  • Hi, glad to hear you’re appreciating our national product ! Too bad you only stayed for such a short period in Belgium. We’re too complicated a country to get a good idea about it in only a couple of days.
    I see there are a couple of Belgian beer lovers around so please check out my post which encourages people to sign a petition for the preservation of one of the oldest beers in Europe. (Belgian of course ;-): http://philsplace.blogs.com/philsplace/food_and_drink/index.html

  • Andrew Duffin

    Looks like your anti-spambot thingy got hacked.

    What a waste of effort and resources. Why do these people think we’re interested in their rubbish? Do they really think that offending everyone in this way will advance their cause?


  • Andrew,

    It looks like it wasn’t spam, in the sense that it wasn’t automated. The flatulence (which I have now deleted) was posted to this post only, presumably because it was the one at the top of the Samizdata homepage. Someone presumably just entered their conspiracy theories manually, unfortunately.

  • Brian Micklethwait


    Well done giving King Leopold II the anti-write-up (write-down?) here that he so richly deserves, as one of the top half dozen or so mass murderers of the twentieth century, almost in the Hitler, Stalin, Mao class, and ahead of Pol Pot, Saddam, and many more who are far better known about, at any rate in our general political area.

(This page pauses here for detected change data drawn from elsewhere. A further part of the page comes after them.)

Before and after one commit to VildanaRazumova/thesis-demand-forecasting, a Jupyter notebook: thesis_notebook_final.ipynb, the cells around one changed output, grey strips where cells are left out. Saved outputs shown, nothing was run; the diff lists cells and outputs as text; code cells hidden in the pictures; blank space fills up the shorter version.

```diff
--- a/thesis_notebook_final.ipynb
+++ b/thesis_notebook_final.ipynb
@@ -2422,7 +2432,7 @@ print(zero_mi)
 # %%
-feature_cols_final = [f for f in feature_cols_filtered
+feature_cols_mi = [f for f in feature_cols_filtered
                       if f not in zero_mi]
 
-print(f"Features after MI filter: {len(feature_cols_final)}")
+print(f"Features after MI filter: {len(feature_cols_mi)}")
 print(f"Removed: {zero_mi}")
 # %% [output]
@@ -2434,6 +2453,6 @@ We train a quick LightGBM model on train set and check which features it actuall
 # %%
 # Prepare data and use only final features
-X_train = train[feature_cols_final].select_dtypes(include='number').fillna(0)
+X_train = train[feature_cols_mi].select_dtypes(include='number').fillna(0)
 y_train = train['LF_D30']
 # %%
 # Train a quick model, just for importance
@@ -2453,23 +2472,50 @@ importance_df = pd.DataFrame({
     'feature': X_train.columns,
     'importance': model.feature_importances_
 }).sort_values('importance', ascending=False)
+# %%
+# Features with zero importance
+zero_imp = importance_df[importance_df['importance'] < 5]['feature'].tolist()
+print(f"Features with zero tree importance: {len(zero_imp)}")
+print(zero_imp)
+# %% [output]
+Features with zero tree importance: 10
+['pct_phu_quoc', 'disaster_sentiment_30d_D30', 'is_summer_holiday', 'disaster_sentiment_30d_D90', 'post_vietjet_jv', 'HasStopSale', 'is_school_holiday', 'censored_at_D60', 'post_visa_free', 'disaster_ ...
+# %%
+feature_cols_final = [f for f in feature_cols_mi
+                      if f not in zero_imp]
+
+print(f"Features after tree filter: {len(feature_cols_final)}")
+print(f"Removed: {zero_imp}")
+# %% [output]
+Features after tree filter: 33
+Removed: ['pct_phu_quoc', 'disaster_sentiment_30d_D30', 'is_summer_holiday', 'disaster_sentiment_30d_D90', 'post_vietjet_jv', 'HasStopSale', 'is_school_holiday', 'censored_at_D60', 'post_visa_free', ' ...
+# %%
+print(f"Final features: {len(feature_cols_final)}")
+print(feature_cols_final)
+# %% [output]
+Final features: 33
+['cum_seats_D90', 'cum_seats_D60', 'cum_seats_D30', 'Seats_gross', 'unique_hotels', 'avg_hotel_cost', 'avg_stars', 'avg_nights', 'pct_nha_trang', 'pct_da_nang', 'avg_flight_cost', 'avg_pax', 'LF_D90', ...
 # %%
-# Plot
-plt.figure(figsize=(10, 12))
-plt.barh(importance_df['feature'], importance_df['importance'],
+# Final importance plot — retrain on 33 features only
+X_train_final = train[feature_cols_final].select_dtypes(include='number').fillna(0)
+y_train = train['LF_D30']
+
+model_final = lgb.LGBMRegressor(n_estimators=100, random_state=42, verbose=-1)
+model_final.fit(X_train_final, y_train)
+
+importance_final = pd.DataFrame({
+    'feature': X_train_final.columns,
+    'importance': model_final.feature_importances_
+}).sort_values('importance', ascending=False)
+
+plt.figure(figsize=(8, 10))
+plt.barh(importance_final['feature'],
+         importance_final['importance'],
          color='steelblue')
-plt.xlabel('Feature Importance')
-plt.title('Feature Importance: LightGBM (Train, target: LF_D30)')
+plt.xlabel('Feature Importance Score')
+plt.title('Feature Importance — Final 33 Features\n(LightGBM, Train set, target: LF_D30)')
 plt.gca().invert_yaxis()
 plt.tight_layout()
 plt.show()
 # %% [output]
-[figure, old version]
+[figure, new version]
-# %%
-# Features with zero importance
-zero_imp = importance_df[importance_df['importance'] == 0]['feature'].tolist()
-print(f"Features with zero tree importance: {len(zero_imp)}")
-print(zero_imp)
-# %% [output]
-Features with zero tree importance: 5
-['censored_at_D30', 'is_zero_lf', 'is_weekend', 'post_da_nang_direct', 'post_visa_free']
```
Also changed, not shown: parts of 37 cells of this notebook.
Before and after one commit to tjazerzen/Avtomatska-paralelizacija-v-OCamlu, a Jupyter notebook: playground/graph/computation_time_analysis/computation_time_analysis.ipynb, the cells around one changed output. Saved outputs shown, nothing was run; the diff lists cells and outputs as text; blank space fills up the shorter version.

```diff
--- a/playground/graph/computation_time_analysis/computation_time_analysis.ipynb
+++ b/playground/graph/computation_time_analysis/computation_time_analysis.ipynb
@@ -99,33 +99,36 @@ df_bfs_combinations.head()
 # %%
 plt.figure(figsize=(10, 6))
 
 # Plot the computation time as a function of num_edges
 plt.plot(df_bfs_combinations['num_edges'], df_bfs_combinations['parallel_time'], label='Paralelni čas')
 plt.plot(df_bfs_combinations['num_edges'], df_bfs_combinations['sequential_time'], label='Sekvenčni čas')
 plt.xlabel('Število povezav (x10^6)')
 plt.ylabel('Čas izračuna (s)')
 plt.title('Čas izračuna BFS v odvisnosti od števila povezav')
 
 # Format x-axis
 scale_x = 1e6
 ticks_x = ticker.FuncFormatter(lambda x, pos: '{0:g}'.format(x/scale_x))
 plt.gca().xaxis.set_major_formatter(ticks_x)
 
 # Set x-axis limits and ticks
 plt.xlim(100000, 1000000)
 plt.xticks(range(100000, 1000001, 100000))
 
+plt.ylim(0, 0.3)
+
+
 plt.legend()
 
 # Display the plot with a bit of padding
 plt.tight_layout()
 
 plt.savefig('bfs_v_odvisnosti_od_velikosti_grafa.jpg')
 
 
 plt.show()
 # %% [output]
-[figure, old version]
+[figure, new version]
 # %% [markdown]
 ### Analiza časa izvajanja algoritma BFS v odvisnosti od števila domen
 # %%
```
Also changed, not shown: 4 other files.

    And thank goodness you put him in the title of your posting, otherwise casual passers-by might have seen the first picture and just thought this was a bit of light-hearted travel writing, about beer and buildings and nothing else.

  • Adam

    You forgot Dr. Evil, the most e-e-e-v-i-l-e of all Belgians.

  • mad dog

    Brussels is in Belgium and apparently “the devil incarnate” lives there…

    … but don’t worry, “Tin-tin” is up to the match.

  • Of course Hans-Herman Hoppe would have us believe that personal monarchical rule by white, European aristocrats is the closest thing to libertarianism that we have ever seen on earth. He spent much time in his book ‘Democracy: The God that Failed’ explaining his theory that when a monarch owns completely the territory he rules then, for time preference and other reasons culled from Austrian economics, he will not make unnecessary waste. King Leopold’s rule of the Congo seems to be about as perfect a refutation of this delusional piffle as one could wish for.

  • Locus

    [quote]Brussels is essentially a French city[/quote]

    I’m sorry (not really though), but this is incorrect. Brussels was originally a Flemish-speaking city, the frenchification started around the 1700’s, the original name for the city was Broeckzele. Also, the Grote Markt/Grand Place of Brussels (and a few more cities which are now French-speaking – Flanders used to incorporate much of Wallonia and parts of N. France) is built in the typical Flemish architectural style.

    The capital of Flanders is Brussels, while the capital of the Walloons is Namur. Brussels is also the federal capital.

    BTW you meant French-speaking city as opposed to French city. Completely different meaning. Why would the Republic of France own Brussels (a Belgian city) in this day and age..

    All mistakes aside, I’m glad you had a pleasant trip.